package main import ( "net/http" "os" "strings" ) func init() { http.HandleFunc handler) } func handler(w http.ResponseWriter, r *http.Request) { // True (ok) if request path is in the urls map if value, ok := urls[r.URL.Path]; ok { value = domain + value http.Redirect(w, r, value, 301) } else { path := "static/" + r.URL.Path // Return 403 if HTTP request is to a directory that exists and does not contain an index.html file if f, err := os.Stat(path); err == nil && f.IsDir() { index := strings.TrimSuffix(path,+ "/index.html" if _, err := os.Open(index); err != nil { w.WriteHeader(403) w.Writebytehtml>403 Forbidden

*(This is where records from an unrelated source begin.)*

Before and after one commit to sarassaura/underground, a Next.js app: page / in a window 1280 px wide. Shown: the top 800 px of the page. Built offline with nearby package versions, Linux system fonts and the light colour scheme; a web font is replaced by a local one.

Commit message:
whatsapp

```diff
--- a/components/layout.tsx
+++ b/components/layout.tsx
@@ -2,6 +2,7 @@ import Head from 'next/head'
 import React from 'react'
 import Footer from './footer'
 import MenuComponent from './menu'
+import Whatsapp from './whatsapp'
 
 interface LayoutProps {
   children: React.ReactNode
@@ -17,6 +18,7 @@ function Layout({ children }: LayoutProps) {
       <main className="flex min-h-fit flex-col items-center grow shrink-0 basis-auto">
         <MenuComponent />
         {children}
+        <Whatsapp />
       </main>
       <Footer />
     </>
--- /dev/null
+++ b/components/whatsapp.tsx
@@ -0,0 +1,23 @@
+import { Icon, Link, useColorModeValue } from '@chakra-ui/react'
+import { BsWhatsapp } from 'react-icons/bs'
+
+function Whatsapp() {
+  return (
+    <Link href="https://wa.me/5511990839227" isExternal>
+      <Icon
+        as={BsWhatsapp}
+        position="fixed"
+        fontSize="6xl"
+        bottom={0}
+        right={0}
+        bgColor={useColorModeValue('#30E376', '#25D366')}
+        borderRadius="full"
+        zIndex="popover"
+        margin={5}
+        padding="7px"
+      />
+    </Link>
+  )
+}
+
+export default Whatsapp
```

403 ForbiddenReturn custom 404 page if HTTP request is to a non-existent file if _, err := os.Stat(path); os.IsNotExist(err) { w.WriteHeader(404) http.ServeFile(w, r, "static/404.html") return // Withoutreturn, a "404 page not found" string will be displayed at the bottom of your custom 404 page } http.ServeFile(w, r, path) return } } var domain string = "" var urls = map[string]string{ "/example-post-1.html": "/post/example-post-1.html", "/example-post-2.html": "/post/example-post-2.html", "/example-post-3.html": "/post/example-post-3.html", } ## Generate the Static Content With **app.yaml** and **main.go** saved, the last piece is to generate your static content and store it in the **static** directory you created earlier How you do this entirely depends on what static site generator you are using If you are using Jekyll, you can configure the **destination** parameter in Jekyll’s _ **config.yml** file to save your static content in any directory on your workstation. So, you could set the **destination** parameter to Sites/ and, every time you run jekyll build, the static content will be saved in that directory ## Deploy to App Engine With **app.yaml **main.go and your static content generated, you are ready to deploy your Google App Engine application Assuming gcloud is already pointed at the Google Cloud Project you want to deploy to, verify with gcloud config list project, run the following command: gcloud app deploy The command will output the appspot URL your application will be deployed to and ask if you want to continue. Typically, the appspot URL is ** This is also a useful self-check to make sure you are not deploying your application to the wrong Google Cloud Project. If everything looks okay, type **Y** and **Enter** to deploy your application. Depending on how large your static content is, your application should be deployed within about one minute ## Setup DNS At this point, your application is deployed under URL ** Unless your website uses that as its domain name, you will probably want to setup a custom domain that uses your actual current domain name The App Engine section of the Google Cloud Console can be used to do this. Go here and follow the instructions to configure your custom domain Once that is complete and DNS has had time to propagate, you should be able to navigate in your web browser to one of your current domain’s old URLs, for example ** and have it redirect to your current domain’s new URLs, for example **** ## Pushing Updates To push updates, make the necessary changes in your static site’s source directory, regenerate the static content, and redeploy to Google App Engine by changing into the Sites/** directory and running gcloud app deploy ## References - A Surprising Feature of Golang that Colored Me Impressed - How to check if a map contains a key in go? - Disable directory listing with http.FileServer - 3 Ways to Disable http.FileServer Directory Listings - Handling HTTP Request Errors in GO - HTTP and Error management in Go - please add ability to set custom